Ever turn on the tube for background noise while you're doing something else, then cast a glance at the screen and suddenly get sucked into something amazing?
Like maybe one of the best shows you've seen on television ever?
Something so innovative and moving and profound and mesmerizing that you can't believe it's actually airing on network TV?
And, this season being what it's been, it's also something that is--you guessed it--already canceled.
What took my breath away was the "Due South" episode that aired on June 9, something that was supposed to be just video wallpaper as I packed my bag that Friday night for a week's vacation away from the tube. But before I even realized what was happening, I was glued to the screen, and then scribbling notes on any paper handy, and then even itching to get back from vacation to tell you about it. I mean, this hour was so fine, I applauded out loud at the end of it.

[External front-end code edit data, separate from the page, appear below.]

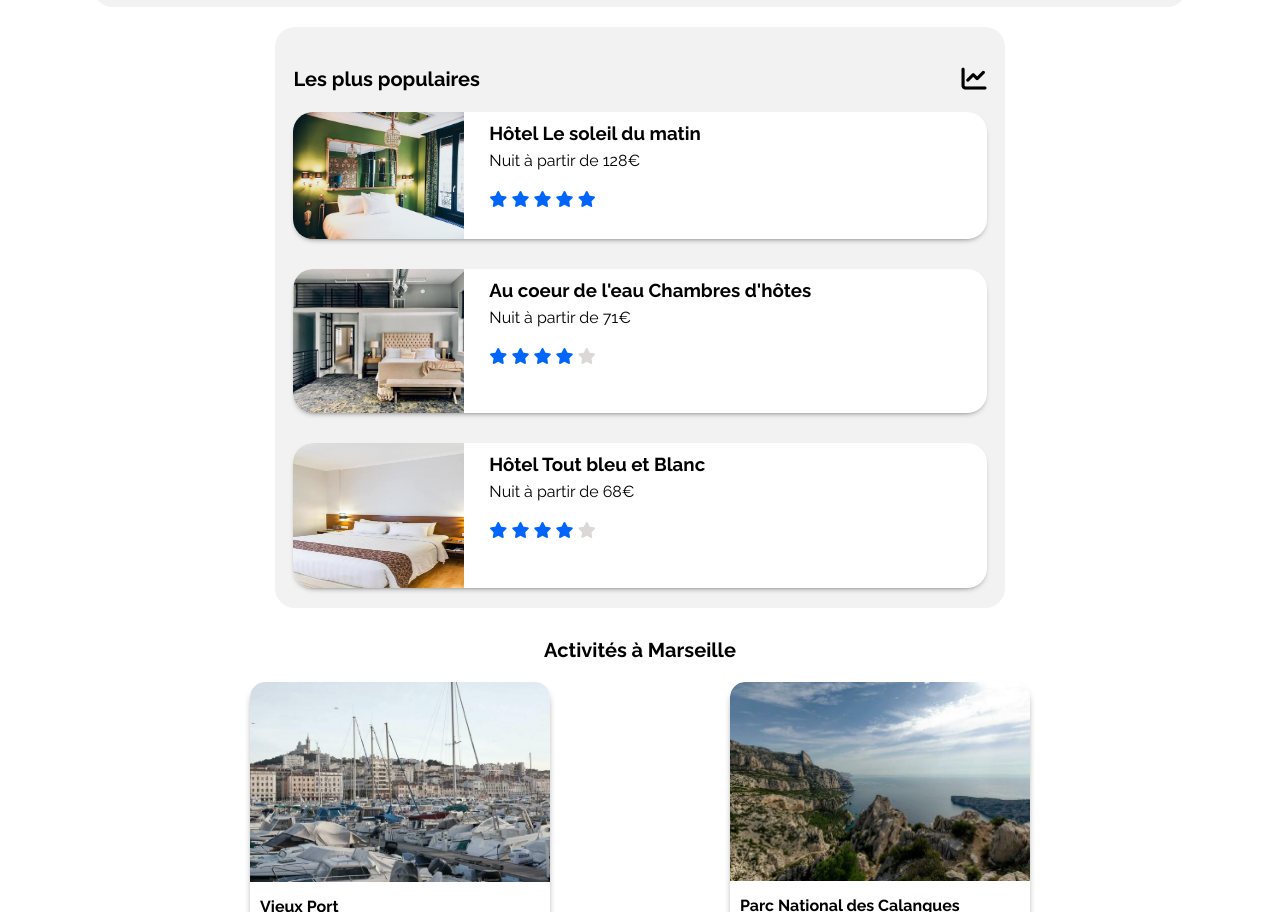
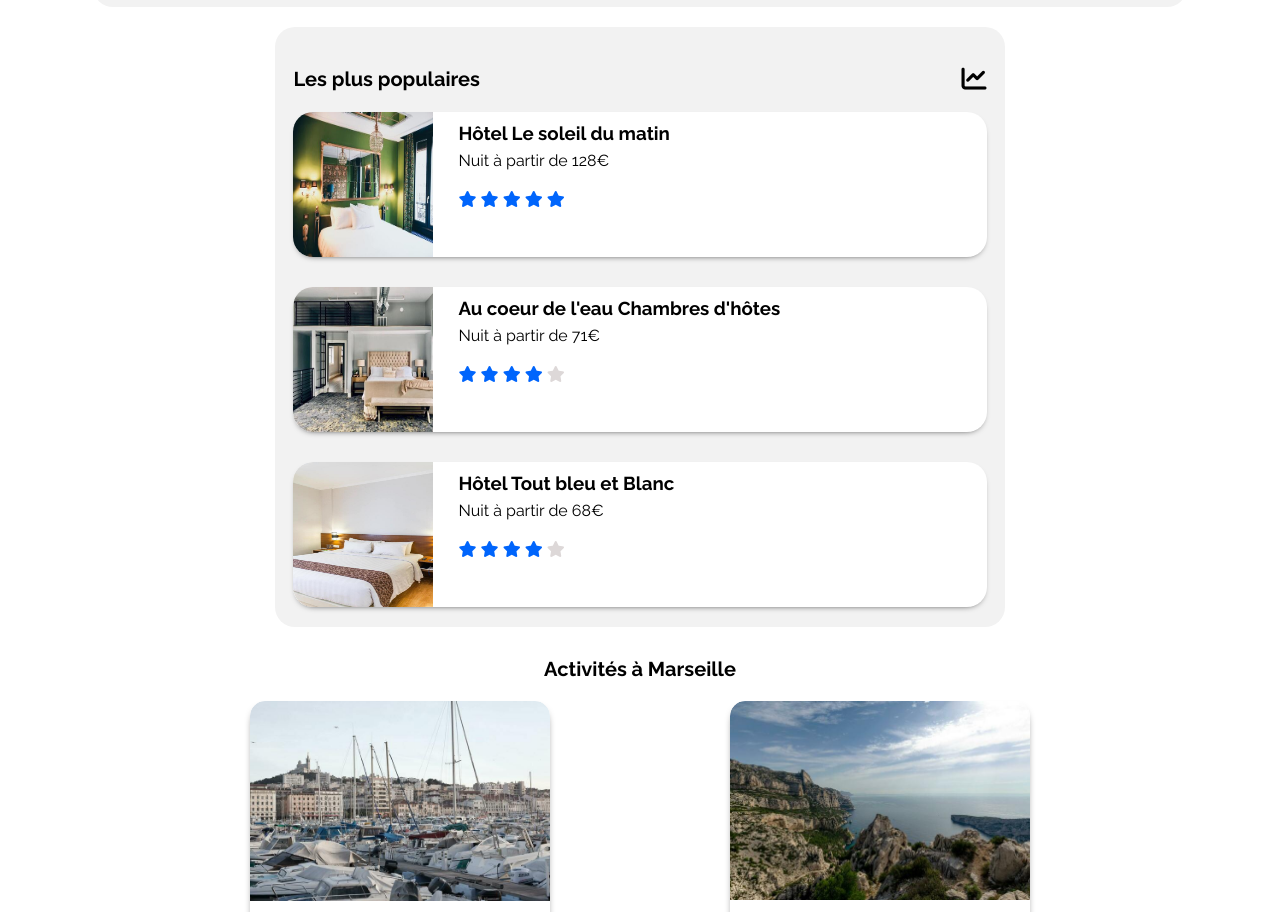
Before and after one commit to FrSenpai/AlexandreParjouet_2_26042021, a plain HTML site: page index.html in a window 1280 px wide. Shown: the part 1020-1932 px from the top of the page. Drawn offline with Linux system fonts and the light colour scheme.

Commit message:
probably last w3c fix

```diff
--- a/index.html
+++ b/index.html
@@ -87,7 +87,8 @@
                     <figure class="ctnHouse">
                         <figcaption class="figureLink">
                             <a href="">
-                        <img src="assets/hebergements/4_small/marcus-loke-WQJvWU_HZFo-unsplash.jpg" alt="House img">
+                                <img src="assets/hebergements/4_small/marcus-loke-WQJvWU_HZFo-unsplash.jpg"
+                                    alt="House img">
                                 <h3>Auberge de la canebière</h3>
                                 <p>Nuit à partir de <span>25€</span></p>
                                 <div>
@@ -103,7 +104,8 @@
                     <figure class="ctnHouse">
                         <figcaption class="figureLink">
                             <a href="">
-                        <img src="assets/hebergements/4_small/fred-kleber-gTbaxaVLvsg-unsplash.jpg" alt="House img">
+                                <img src="assets/hebergements/4_small/fred-kleber-gTbaxaVLvsg-unsplash.jpg"
+                                    alt="House img">
                                 <h3>Hôtel du port</h3>
                                 <p>Nuit à partir de 52<span>€</span></p>
                                 <div>
@@ -119,7 +121,8 @@
                     <figure class="ctnHouse">
                         <figcaption class="figureLink">
                             <a href="">
-                        <img src="assets/hebergements/4_small/reisetopia-B8WIgxA_PFU-unsplash.jpg" alt="House img">
+                                <img src="assets/hebergements/4_small/reisetopia-B8WIgxA_PFU-unsplash.jpg"
+                                    alt="House img">
                                 <h3>Hôtel Les mouettes</h3>
                                 <p>Nuit à partir de 76<span>€</span></p>
                                 <div>
@@ -135,7 +138,8 @@
                     <figure class="ctnHouse">
                         <figcaption class="figureLink">
                             <a href="">
-                        <img src="assets/hebergements/4_small/annie-spratt-Eg1qcIitAuA-unsplash.jpg" alt="House img">
+                                <img src="assets/hebergements/4_small/annie-spratt-Eg1qcIitAuA-unsplash.jpg"
+                                    alt="House img">
 
                                 <h3>Hôtel de la mer</h3>
                                 <p>Nuit à partir de 46<span>€</span></p>
@@ -152,7 +156,8 @@
                     <figure class="ctnHouse">
                         <figcaption class="figureLink">
                             <a class="ctnLinkHouse" href="">
-                        <img src="assets/hebergements/4_small/nicate-lee-kT-ZyaiwBe0-unsplash.jpg" alt="House img">
+                                <img src="assets/hebergements/4_small/nicate-lee-kT-ZyaiwBe0-unsplash.jpg"
+                                    alt="House img">
                                 <h3>Auberge Le Panier</h3>
                                 <p>Nuit à partir de <span>23€</span></p>
                                 <div>
@@ -168,7 +173,8 @@
                     <figure class="ctnHouse">
                         <figcaption class="figureLink">
                             <a class="ctnLinkHouse" href="">
-                           <img src="assets/hebergements/4_small/febrian-zakaria-M6S1WvfW68A-unsplash.jpg" alt="House img">
+                                <img src="assets/hebergements/4_small/febrian-zakaria-M6S1WvfW68A-unsplash.jpg"
+                                    alt="House img">
 
                                 <h3>Hôtel chez Amina</h3>
                                 <p>Nuit à partir de 96<span>€</span></p>
@@ -194,10 +200,11 @@
                 </div>
                 <div class="mostFamous">
                     <figure>
+                        <figcaption>
                             <a class="figureLink rowLink" href="">
                             <img src="assets/hebergements/4_small/emile-guillemot-Bj_rcSC5XfE-unsplash.jpg"
                                 alt="Most famous img">
-                        <figcaption>
+                            <div div class="ctnFamousItem">
                                 <h3>Hôtel Le soleil du matin</h3>
                                 <p>Nuit à partir de 128<span>€</span></p>
                                 <div>
@@ -207,15 +214,18 @@
                                     <i class="fas fa-star"></i>
                                     <i class="fas fa-star"></i>
                                 </div>
+                            </div>
+                        </a>
                         </figcaption>
-                    </a>
+
 
                     </figure>
                     <figure>
+                        <figcaption>
                             <a class="figureLink rowLink" href="">
                                 <img src="assets/hebergements/4_small/aw-creative-VGs8z60yT2c-unsplash.jpg"
                                     alt="Most famous img">
-                        <figcaption>
+                                <div class="ctnFamousItem">
                                     <h3>Au coeur de l'eau Chambres d'hôtes</h3>
                                     <p>Nuit à partir de 71<span>€</span></p>
                                     <div>
@@ -225,14 +235,17 @@
                                         <i class="fas fa-star"></i>
                                         <i class="fas fa-star empty"></i>
                                     </div>
+                                </div>
+                            </a>
                         </figcaption>
-                    </a>
+
                     </figure>
                     <figure class="last">
+                        <figcaption>
                             <a class="figureLink rowLink" href="">
                             <img src="assets/hebergements/4_small/febrian-zakaria-sjvU0THccQA-unsplash.jpg"
                                 alt="Most famous img">
-                        <figcaption>
+                            <div class="ctnFamousItem">
                                 <h3>Hôtel Tout bleu et Blanc</h3>
                                 <p>Nuit à partir de 68<span>€</span></p>
                                 <div>
@@ -242,8 +255,10 @@
                                     <i class="fas fa-star"></i>
                                     <i class="fas fa-star empty"></i>
                                 </div>
+                            </div>
+                        </a>
                         </figcaption>
-                    </a>
+
                     </figure>
                 </div>
             </div>
@@ -254,7 +269,8 @@
                 <figure class="rowFigure">
                     <figcaption>
                         <a class="figureLink activityMobile" href="">
-                    <img class="columnImg fullHeightImg" src="assets/activites/4_small/reno-laithienne-QUgJhdY5Fyk-unsplash.jpg"
+                            <img class="columnImg fullHeightImg"
+                                src="assets/activites/4_small/reno-laithienne-QUgJhdY5Fyk-unsplash.jpg"
                                 alt="Photo activité 1">
                             <p>Vieux Port</p>
                         </a>
@@ -276,7 +292,8 @@
                     <figure class="columnFigure">
                         <figcaption>
                             <a class="figureLink activityMobile" href="">
-                        <img class="columnImg" src="assets/activites/4_small/kevin-hikari-rV_Qd1l-VXg-unsplash.jpg"
+                                <img class="columnImg"
+                                    src="assets/activites/4_small/kevin-hikari-rV_Qd1l-VXg-unsplash.jpg"
                                     alt="Photo activité 1">
                                 <p>Îles du Frioul</p>
                             </a>
@@ -287,7 +304,8 @@
                 <figure class="rowFigure">
                     <figcaption>
                         <a class="figureLink activityMobile" href="">
-                    <img class="columnImg fullHeightImg" src="assets/activites/4_small/kilyan-sockalingum-NR8-cBCN3aI-unsplash.jpg"
+                            <img class="columnImg fullHeightImg"
+                                src="assets/activites/4_small/kilyan-sockalingum-NR8-cBCN3aI-unsplash.jpg"
                                 alt="Photo activité 1">
                             <p>Parc National des Calanques</p>
                         </a>
@@ -298,7 +316,8 @@
                     <figure class="columnFigure">
                         <figcaption>
                             <a class="figureLink activityMobile" href="">
-                        <img class="columnImg" src="assets/activites/4_small/florian-wehde-xW9e8gdotxI-unsplash.jpg"
+                                <img class="columnImg"
+                                    src="assets/activites/4_small/florian-wehde-xW9e8gdotxI-unsplash.jpg"
                                     alt="Photo activité 1">
                                 <p>Notre-Dame-de-la-Garde</p>
                             </a>
@@ -309,7 +328,8 @@
                         <figcaption>
                             <a class="figureLink activityMobile" href="">
                                 <img class="secondColumnImg ctnFirstItem"
-                            src="assets/activites/4_small/lena-paulin-wH2-EJoDcV0-unsplash.jpg" alt="Photo activité 1">
+                                    src="assets/activites/4_small/lena-paulin-wH2-EJoDcV0-unsplash.jpg"
+                                    alt="Photo activité 1">
                                 <p>Parc Longchamp</p>
                             </a>
                         </figcaption>
--- a/style.css
+++ b/style.css
@@ -406,13 +406,14 @@ nav img {
     border-radius: 20px;
     -webkit-box-shadow: 0px 3px 7px -5px #000000;
     box-shadow: 0px 3px 7px -5px #000000;
+    min-height: 145px;
 }
 
 .last {
     margin-bottom: 20px !important;
 }
 
-.mostFamous figure img {
+.mostFamous figure figcaption a img {
     width: 40%;
     background-color: white;
     border-radius: 20px;
@@ -420,7 +421,7 @@ nav img {
     min-width: 160px;
 }
 
-.mostFamous figure figcaption {
+.mostFamous figure .ctnFamousItem {
     width: 100%;
     background-color: white;
     position: relative;
@@ -428,12 +429,12 @@ nav img {
     padding: 10px 0 0 25px
 }
 
-.mostFamous figure figcaption p {
+.mostFamous figure .ctnFamousItem p {
     margin-top: 7px;
     margin-bottom: 50px;
 }
 
-.mostFamous figure figcaption div {
+.mostFamous figure .ctnFamousItem div {
     position: relative;
     top: -10px;
 }
@@ -652,7 +653,7 @@ footer div a {
         padding: 0;
     }
 
-    .mostFamous figure figcaption p {
+    .mostFamous figure .ctnFamousItem p {
         margin-bottom: 30px;
     }
 
@@ -1006,3 +1007,20 @@ footer div a {
         margin-bottom: 20px;
     }
 }
+
+@media screen and (max-width:400px) {
+    .mostFamous figure .ctnFamousItem {
+        padding: 5px 0px 0px 10px !important;
+    }
+}
+
+@media screen and (max-width:350px) {
+    .mostFamous figure .ctnFamousItem {
+        padding: 5px 0px 0px 5px !important;
+    }
+
+    .mostFamous figure figcaption a img {
+        max-height: none;
+        min-width: 100px;
+     }
+}
```
Lines whose indentation alone changed are shown as unchanged.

Thank goodness it's not too late for you to get there, too. Fridays nights through the summer, CBS is running off some leftover "Due South" originals (like that June 9 winner), and also offering up some choice repeats. (But you'll have to wait until July 28 for the next one: This Friday the network is running another "The Very Best of the Ed Sullivan Show" revue and the following week a "Circus of the Stars" special. Such is summer.)
"Due South" is a show for people who think TV's too loud, too obvious and, yes, too dumb. Rarely does TV get character so subtly right as in this Paul Haggis creation--a rambling, rumbling Canadian co-production about a cantankerous Chicago cop, the misplaced upright Mountie who becomes his de facto partner, and the Mountie's deaf, lip-reading wolf.
Call it haiku TV. Little emotional glances and peculiar remarks blend with spare Canadian guitar folk-pop. (TV's coolest soundtrack features the likes of Sarah McLachlan, Loreena McKennit and Crash Test Dummies.) It all creates an enveloping mood that takes you to the very souls of people, places and happenings--with a heapin' helpin' of quirky humor to keep it deliciously off-kilter.
The buzz is building. Go online and see how many fans have only recently discovered "Due South" and gone bonkers for it. (Airing Thursday nights earlier in the year, it was after the same smart viewer as "My So-Called Life" and "Mad About You.") Viewers for Quality Television is on board, too. This show is sly, sexy, exciting and perceptive--all those things we say TV so seldom seems to be.
Maybe it's too good, eh? Though Canada's CTV has rightly given "Due South" a second-season pickup, CBS hasn't signed on. Embarrassed because we can't match it in the States, guys? Let's hope the new Leslie Moonves regime or some other channel sees the window of opportunity here and dives in, head first, the way Fraser would--ever eager to do the right thing and save an honorable law-abider from the wolves.
"Due South" isn't the only lame duck you can still savor before the fall season hits us in the face. While lots of freshman gems will continue to shine --high-raters like "ER" and even a few Nielsen also-rans like "Party of Five"--far too many delights are disappearing come fall. Take the opportunity to catch some of the top freshmen who failed the networks' tests, even as they passed those of discerning viewers.
Last summer, we got one final shot at taping gone-too-soon series like "Bakersfield P.D." and "Against the Grain." This year, along with MTV's "My So-Called Life" repeats and straggling installments of "Madman of the People" (Saturday nights on NBC) we get second runs of a couple of other worthy weak-raters.
The most notable is "Under Suspicion," another CBS gem of compelling character and moody moviemaking lost in the network's shuffle to survive its nose-dive. Like "Due South," this cop chronicle of lone woman police detective "Phil" Phillips (unbeatable Karen Sillas) was a sharp, sophisticated study in a time slot where its obvious audience was already occupied. (Originally airing Friday nights, "Under Suspicion" found its potential fans plugged into "The X-Files.")
It's hard to believe this starkly personal drama couldn't have developed a loyal audience of demographic desirables, given half a chance. Let's prove 'em wrong by watching the repeats, Wednesday nights at 10.